-- TO DO --
Down to the final line, print each entry exactly.
Top of RECORDS
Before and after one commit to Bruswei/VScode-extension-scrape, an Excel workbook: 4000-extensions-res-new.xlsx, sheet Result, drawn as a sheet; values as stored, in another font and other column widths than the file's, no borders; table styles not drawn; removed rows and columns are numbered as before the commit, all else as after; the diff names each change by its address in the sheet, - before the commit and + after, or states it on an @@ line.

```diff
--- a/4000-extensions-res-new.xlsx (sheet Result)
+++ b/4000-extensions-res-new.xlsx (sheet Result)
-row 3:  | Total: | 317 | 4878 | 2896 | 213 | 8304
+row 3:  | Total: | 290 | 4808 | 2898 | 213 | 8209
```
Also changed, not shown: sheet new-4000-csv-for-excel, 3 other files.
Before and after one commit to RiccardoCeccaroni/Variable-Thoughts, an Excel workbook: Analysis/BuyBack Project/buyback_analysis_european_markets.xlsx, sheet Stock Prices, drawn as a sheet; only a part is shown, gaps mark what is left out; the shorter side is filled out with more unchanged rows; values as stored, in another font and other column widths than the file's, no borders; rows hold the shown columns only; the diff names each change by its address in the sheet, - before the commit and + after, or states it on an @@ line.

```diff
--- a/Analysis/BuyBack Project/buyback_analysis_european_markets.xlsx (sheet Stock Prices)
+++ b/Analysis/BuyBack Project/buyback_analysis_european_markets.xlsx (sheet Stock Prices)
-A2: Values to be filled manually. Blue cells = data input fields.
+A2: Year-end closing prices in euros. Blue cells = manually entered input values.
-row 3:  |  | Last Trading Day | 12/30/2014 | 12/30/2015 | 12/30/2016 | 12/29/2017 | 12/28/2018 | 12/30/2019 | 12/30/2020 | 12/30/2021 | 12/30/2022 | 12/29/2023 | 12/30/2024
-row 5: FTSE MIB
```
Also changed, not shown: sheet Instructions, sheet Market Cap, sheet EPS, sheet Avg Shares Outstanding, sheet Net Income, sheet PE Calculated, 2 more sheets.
Bottom of RECORDS
-- COMPLETED EXERCISE --
Before and after one commit to Bruswei/VScode-extension-scrape, an Excel workbook: 4000-extensions-res-new.xlsx, sheet Result, drawn as a sheet; values as stored, in another font and other column widths than the file's, no borders; table styles not drawn; removed rows and columns are numbered as before the commit, all else as after; the diff names each change by its address in the sheet, - before the commit and + after, or states it on an @@ line.

```diff
--- a/4000-extensions-res-new.xlsx (sheet Result)
+++ b/4000-extensions-res-new.xlsx (sheet Result)
-row 3:  | Total: | 317 | 4878 | 2896 | 213 | 8304
+row 3:  | Total: | 290 | 4808 | 2898 | 213 | 8209
```
Also changed, not shown: sheet new-4000-csv-for-excel, 3 other files.
Before and after one commit to RiccardoCeccaroni/Variable-Thoughts, an Excel workbook: Analysis/BuyBack Project/buyback_analysis_european_markets.xlsx, sheet Stock Prices, drawn as a sheet; only a part is shown, gaps mark what is left out; the shorter side is filled out with more unchanged rows; values as stored, in another font and other column widths than the file's, no borders; rows hold the shown columns only; the diff names each change by its address in the sheet, - before the commit and + after, or states it on an @@ line.

```diff
--- a/Analysis/BuyBack Project/buyback_analysis_european_markets.xlsx (sheet Stock Prices)
+++ b/Analysis/BuyBack Project/buyback_analysis_european_markets.xlsx (sheet Stock Prices)
-A2: Values to be filled manually. Blue cells = data input fields.
+A2: Year-end closing prices in euros. Blue cells = manually entered input values.
-row 3:  |  | Last Trading Day | 12/30/2014 | 12/30/2015 | 12/30/2016 | 12/29/2017 | 12/28/2018 | 12/30/2019 | 12/30/2020 | 12/30/2021 | 12/30/2022 | 12/29/2023 | 12/30/2024
-row 5: FTSE MIB
```
Also changed, not shown: sheet Instructions, sheet Market Cap, sheet EPS, sheet Avg Shares Outstanding, sheet Net Income, sheet PE Calculated, 2 more sheets.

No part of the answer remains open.